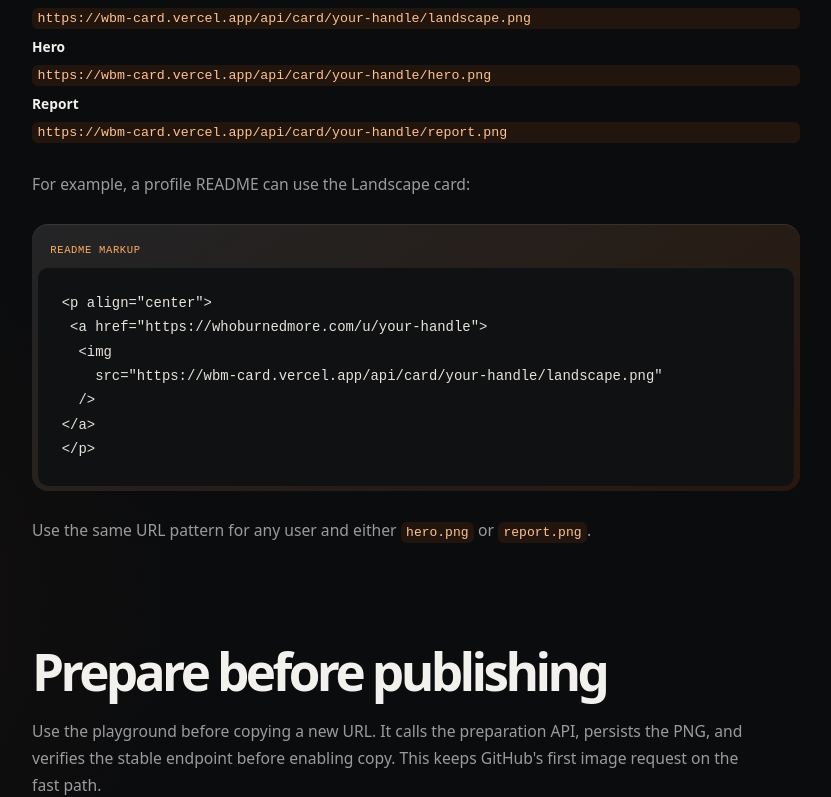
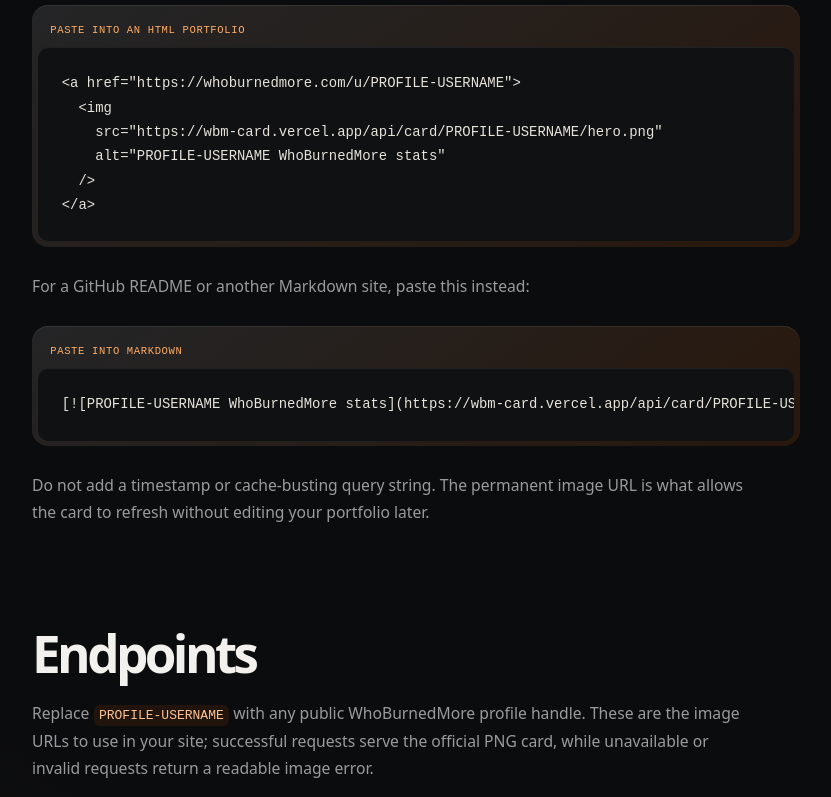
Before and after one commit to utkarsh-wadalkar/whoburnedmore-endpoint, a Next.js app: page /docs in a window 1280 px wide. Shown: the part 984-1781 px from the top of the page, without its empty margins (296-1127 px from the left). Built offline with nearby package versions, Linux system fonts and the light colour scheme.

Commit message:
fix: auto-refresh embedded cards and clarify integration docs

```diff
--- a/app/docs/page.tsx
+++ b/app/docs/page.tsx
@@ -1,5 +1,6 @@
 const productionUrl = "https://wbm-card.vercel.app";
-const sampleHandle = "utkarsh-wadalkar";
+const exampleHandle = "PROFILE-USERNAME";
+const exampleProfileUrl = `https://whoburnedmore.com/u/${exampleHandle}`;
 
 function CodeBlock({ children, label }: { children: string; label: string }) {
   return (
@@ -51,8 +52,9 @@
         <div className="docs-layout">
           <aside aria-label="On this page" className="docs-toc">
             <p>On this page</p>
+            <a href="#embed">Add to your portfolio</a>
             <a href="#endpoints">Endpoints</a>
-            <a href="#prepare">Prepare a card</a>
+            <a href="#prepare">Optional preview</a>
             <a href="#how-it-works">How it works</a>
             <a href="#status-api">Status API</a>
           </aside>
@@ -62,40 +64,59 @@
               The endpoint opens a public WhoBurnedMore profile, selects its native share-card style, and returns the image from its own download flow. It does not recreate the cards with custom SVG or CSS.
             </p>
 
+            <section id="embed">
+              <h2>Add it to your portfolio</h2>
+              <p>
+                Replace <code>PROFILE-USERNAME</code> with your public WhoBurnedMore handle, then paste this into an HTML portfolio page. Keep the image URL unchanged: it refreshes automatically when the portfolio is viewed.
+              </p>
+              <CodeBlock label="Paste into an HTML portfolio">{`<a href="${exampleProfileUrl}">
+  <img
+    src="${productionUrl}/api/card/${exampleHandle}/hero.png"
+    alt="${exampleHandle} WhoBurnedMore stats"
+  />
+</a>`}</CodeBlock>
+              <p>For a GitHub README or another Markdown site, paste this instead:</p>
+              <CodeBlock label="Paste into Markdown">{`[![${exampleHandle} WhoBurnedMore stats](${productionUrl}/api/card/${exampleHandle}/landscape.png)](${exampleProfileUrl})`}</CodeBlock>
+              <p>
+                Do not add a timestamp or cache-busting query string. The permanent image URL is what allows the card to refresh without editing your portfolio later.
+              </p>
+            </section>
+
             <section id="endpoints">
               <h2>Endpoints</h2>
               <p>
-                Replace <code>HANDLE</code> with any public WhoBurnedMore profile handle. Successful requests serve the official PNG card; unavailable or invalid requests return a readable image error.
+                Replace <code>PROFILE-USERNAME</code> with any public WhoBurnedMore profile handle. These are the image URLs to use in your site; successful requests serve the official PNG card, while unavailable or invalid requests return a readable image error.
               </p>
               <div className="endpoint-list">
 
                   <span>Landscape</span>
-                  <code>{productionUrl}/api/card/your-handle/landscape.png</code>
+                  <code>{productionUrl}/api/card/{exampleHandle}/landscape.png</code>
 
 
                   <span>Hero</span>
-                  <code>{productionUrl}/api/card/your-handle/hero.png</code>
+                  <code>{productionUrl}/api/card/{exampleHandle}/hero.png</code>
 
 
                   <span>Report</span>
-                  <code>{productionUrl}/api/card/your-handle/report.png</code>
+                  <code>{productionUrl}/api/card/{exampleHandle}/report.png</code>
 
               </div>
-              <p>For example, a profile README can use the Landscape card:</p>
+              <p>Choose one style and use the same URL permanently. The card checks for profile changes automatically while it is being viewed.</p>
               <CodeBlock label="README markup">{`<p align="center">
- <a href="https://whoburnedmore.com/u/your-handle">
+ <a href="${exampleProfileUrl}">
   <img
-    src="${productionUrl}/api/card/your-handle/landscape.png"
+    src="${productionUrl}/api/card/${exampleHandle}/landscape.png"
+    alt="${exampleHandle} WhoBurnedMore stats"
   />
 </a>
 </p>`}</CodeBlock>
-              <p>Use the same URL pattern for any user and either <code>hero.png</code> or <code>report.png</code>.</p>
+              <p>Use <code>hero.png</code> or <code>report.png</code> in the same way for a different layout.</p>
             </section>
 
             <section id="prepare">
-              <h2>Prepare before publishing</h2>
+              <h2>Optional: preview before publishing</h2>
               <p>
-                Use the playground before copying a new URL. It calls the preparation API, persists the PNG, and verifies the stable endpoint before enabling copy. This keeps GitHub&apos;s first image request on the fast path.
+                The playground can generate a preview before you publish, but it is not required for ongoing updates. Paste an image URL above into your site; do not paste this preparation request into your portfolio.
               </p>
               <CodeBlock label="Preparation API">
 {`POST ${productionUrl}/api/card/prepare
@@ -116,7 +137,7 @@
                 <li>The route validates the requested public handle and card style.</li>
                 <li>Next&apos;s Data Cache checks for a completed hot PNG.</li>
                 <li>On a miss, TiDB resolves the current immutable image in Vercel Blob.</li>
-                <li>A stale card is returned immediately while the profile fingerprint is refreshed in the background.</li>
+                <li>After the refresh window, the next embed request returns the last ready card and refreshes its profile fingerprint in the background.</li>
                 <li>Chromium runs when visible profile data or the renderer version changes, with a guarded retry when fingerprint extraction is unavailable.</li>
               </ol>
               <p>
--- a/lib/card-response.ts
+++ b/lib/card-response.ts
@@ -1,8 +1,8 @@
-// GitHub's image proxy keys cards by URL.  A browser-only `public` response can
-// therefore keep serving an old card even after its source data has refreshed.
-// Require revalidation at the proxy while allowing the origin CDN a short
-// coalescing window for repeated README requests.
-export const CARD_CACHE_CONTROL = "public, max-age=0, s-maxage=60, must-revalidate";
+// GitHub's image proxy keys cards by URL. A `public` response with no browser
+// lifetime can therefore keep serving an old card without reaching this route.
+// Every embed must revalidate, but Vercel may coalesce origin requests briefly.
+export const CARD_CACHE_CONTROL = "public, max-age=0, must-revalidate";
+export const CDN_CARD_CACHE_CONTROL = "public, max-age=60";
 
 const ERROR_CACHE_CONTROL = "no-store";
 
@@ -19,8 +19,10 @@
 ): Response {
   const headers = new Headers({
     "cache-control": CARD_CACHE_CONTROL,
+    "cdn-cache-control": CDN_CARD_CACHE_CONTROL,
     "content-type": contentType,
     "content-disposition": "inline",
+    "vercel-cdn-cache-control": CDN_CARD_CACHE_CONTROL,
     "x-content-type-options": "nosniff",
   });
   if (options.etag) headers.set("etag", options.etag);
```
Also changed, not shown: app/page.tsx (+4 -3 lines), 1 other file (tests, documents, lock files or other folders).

● ● ● ●

AIM OF THE TASK
A faithful copy of the records above is needed, with the pictures left out.

RESPONSE TO THIS TASK
Before and after one commit to utkarsh-wadalkar/whoburnedmore-endpoint, a Next.js app: page /docs in a window 1280 px wide. Shown: the part 984-1781 px from the top of the page, without its empty margins (296-1127 px from the left). Built offline with nearby package versions, Linux system fonts and the light colour scheme.

Commit message:
fix: auto-refresh embedded cards and clarify integration docs

```diff
--- a/app/docs/page.tsx
+++ b/app/docs/page.tsx
@@ -1,5 +1,6 @@
 const productionUrl = "https://wbm-card.vercel.app";
-const sampleHandle = "utkarsh-wadalkar";
+const exampleHandle = "PROFILE-USERNAME";
+const exampleProfileUrl = `https://whoburnedmore.com/u/${exampleHandle}`;
 
 function CodeBlock({ children, label }: { children: string; label: string }) {
   return (
@@ -51,8 +52,9 @@
         <div className="docs-layout">
           <aside aria-label="On this page" className="docs-toc">
             <p>On this page</p>
+            <a href="#embed">Add to your portfolio</a>
             <a href="#endpoints">Endpoints</a>
-            <a href="#prepare">Prepare a card</a>
+            <a href="#prepare">Optional preview</a>
             <a href="#how-it-works">How it works</a>
             <a href="#status-api">Status API</a>
           </aside>
@@ -62,40 +64,59 @@
               The endpoint opens a public WhoBurnedMore profile, selects its native share-card style, and returns the image from its own download flow. It does not recreate the cards with custom SVG or CSS.
             </p>
 
+            <section id="embed">
+              <h2>Add it to your portfolio</h2>
+              <p>
+                Replace <code>PROFILE-USERNAME</code> with your public WhoBurnedMore handle, then paste this into an HTML portfolio page. Keep the image URL unchanged: it refreshes automatically when the portfolio is viewed.
+              </p>
+              <CodeBlock label="Paste into an HTML portfolio">{`<a href="${exampleProfileUrl}">
+  <img
+    src="${productionUrl}/api/card/${exampleHandle}/hero.png"
+    alt="${exampleHandle} WhoBurnedMore stats"
+  />
+</a>`}</CodeBlock>
+              <p>For a GitHub README or another Markdown site, paste this instead:</p>
+              <CodeBlock label="Paste into Markdown">{`[![${exampleHandle} WhoBurnedMore stats](${productionUrl}/api/card/${exampleHandle}/landscape.png)](${exampleProfileUrl})`}</CodeBlock>
+              <p>
+                Do not add a timestamp or cache-busting query string. The permanent image URL is what allows the card to refresh without editing your portfolio later.
+              </p>
+            </section>
+
             <section id="endpoints">
               <h2>Endpoints</h2>
               <p>
-                Replace <code>HANDLE</code> with any public WhoBurnedMore profile handle. Successful requests serve the official PNG card; unavailable or invalid requests return a readable image error.
+                Replace <code>PROFILE-USERNAME</code> with any public WhoBurnedMore profile handle. These are the image URLs to use in your site; successful requests serve the official PNG card, while unavailable or invalid requests return a readable image error.
               </p>
               <div className="endpoint-list">
 
                   <span>Landscape</span>
-                  <code>{productionUrl}/api/card/your-handle/landscape.png</code>
+                  <code>{productionUrl}/api/card/{exampleHandle}/landscape.png</code>
 
 
                   <span>Hero</span>
-                  <code>{productionUrl}/api/card/your-handle/hero.png</code>
+                  <code>{productionUrl}/api/card/{exampleHandle}/hero.png</code>
 
 
                   <span>Report</span>
-                  <code>{productionUrl}/api/card/your-handle/report.png</code>
+                  <code>{productionUrl}/api/card/{exampleHandle}/report.png</code>
 
               </div>
-              <p>For example, a profile README can use the Landscape card:</p>
+              <p>Choose one style and use the same URL permanently. The card checks for profile changes automatically while it is being viewed.</p>
               <CodeBlock label="README markup">{`<p align="center">
- <a href="https://whoburnedmore.com/u/your-handle">
+ <a href="${exampleProfileUrl}">
   <img
-    src="${productionUrl}/api/card/your-handle/landscape.png"
+    src="${productionUrl}/api/card/${exampleHandle}/landscape.png"
+    alt="${exampleHandle} WhoBurnedMore stats"
   />
 </a>
 </p>`}</CodeBlock>
-              <p>Use the same URL pattern for any user and either <code>hero.png</code> or <code>report.png</code>.</p>
+              <p>Use <code>hero.png</code> or <code>report.png</code> in the same way for a different layout.</p>
             </section>
 
             <section id="prepare">
-              <h2>Prepare before publishing</h2>
+              <h2>Optional: preview before publishing</h2>
               <p>
-                Use the playground before copying a new URL. It calls the preparation API, persists the PNG, and verifies the stable endpoint before enabling copy. This keeps GitHub&apos;s first image request on the fast path.
+                The playground can generate a preview before you publish, but it is not required for ongoing updates. Paste an image URL above into your site; do not paste this preparation request into your portfolio.
               </p>
               <CodeBlock label="Preparation API">
 {`POST ${productionUrl}/api/card/prepare
@@ -116,7 +137,7 @@
                 <li>The route validates the requested public handle and card style.</li>
                 <li>Next&apos;s Data Cache checks for a completed hot PNG.</li>
                 <li>On a miss, TiDB resolves the current immutable image in Vercel Blob.</li>
-                <li>A stale card is returned immediately while the profile fingerprint is refreshed in the background.</li>
+                <li>After the refresh window, the next embed request returns the last ready card and refreshes its profile fingerprint in the background.</li>
                 <li>Chromium runs when visible profile data or the renderer version changes, with a guarded retry when fingerprint extraction is unavailable.</li>
               </ol>
               <p>
--- a/lib/card-response.ts
+++ b/lib/card-response.ts
@@ -1,8 +1,8 @@
-// GitHub's image proxy keys cards by URL.  A browser-only `public` response can
-// therefore keep serving an old card even after its source data has refreshed.
-// Require revalidation at the proxy while allowing the origin CDN a short
-// coalescing window for repeated README requests.
-export const CARD_CACHE_CONTROL = "public, max-age=0, s-maxage=60, must-revalidate";
+// GitHub's image proxy keys cards by URL. A `public` response with no browser
+// lifetime can therefore keep serving an old card without reaching this route.
+// Every embed must revalidate, but Vercel may coalesce origin requests briefly.
+export const CARD_CACHE_CONTROL = "public, max-age=0, must-revalidate";
+export const CDN_CARD_CACHE_CONTROL = "public, max-age=60";
 
 const ERROR_CACHE_CONTROL = "no-store";
 
@@ -19,8 +19,10 @@
 ): Response {
   const headers = new Headers({
     "cache-control": CARD_CACHE_CONTROL,
+    "cdn-cache-control": CDN_CARD_CACHE_CONTROL,
     "content-type": contentType,
     "content-disposition": "inline",
+    "vercel-cdn-cache-control": CDN_CARD_CACHE_CONTROL,
     "x-content-type-options": "nosniff",
   });
   if (options.etag) headers.set("etag", options.etag);
```
Also changed, not shown: app/page.tsx (+4 -3 lines), 1 other file (tests, documents, lock files or other folders).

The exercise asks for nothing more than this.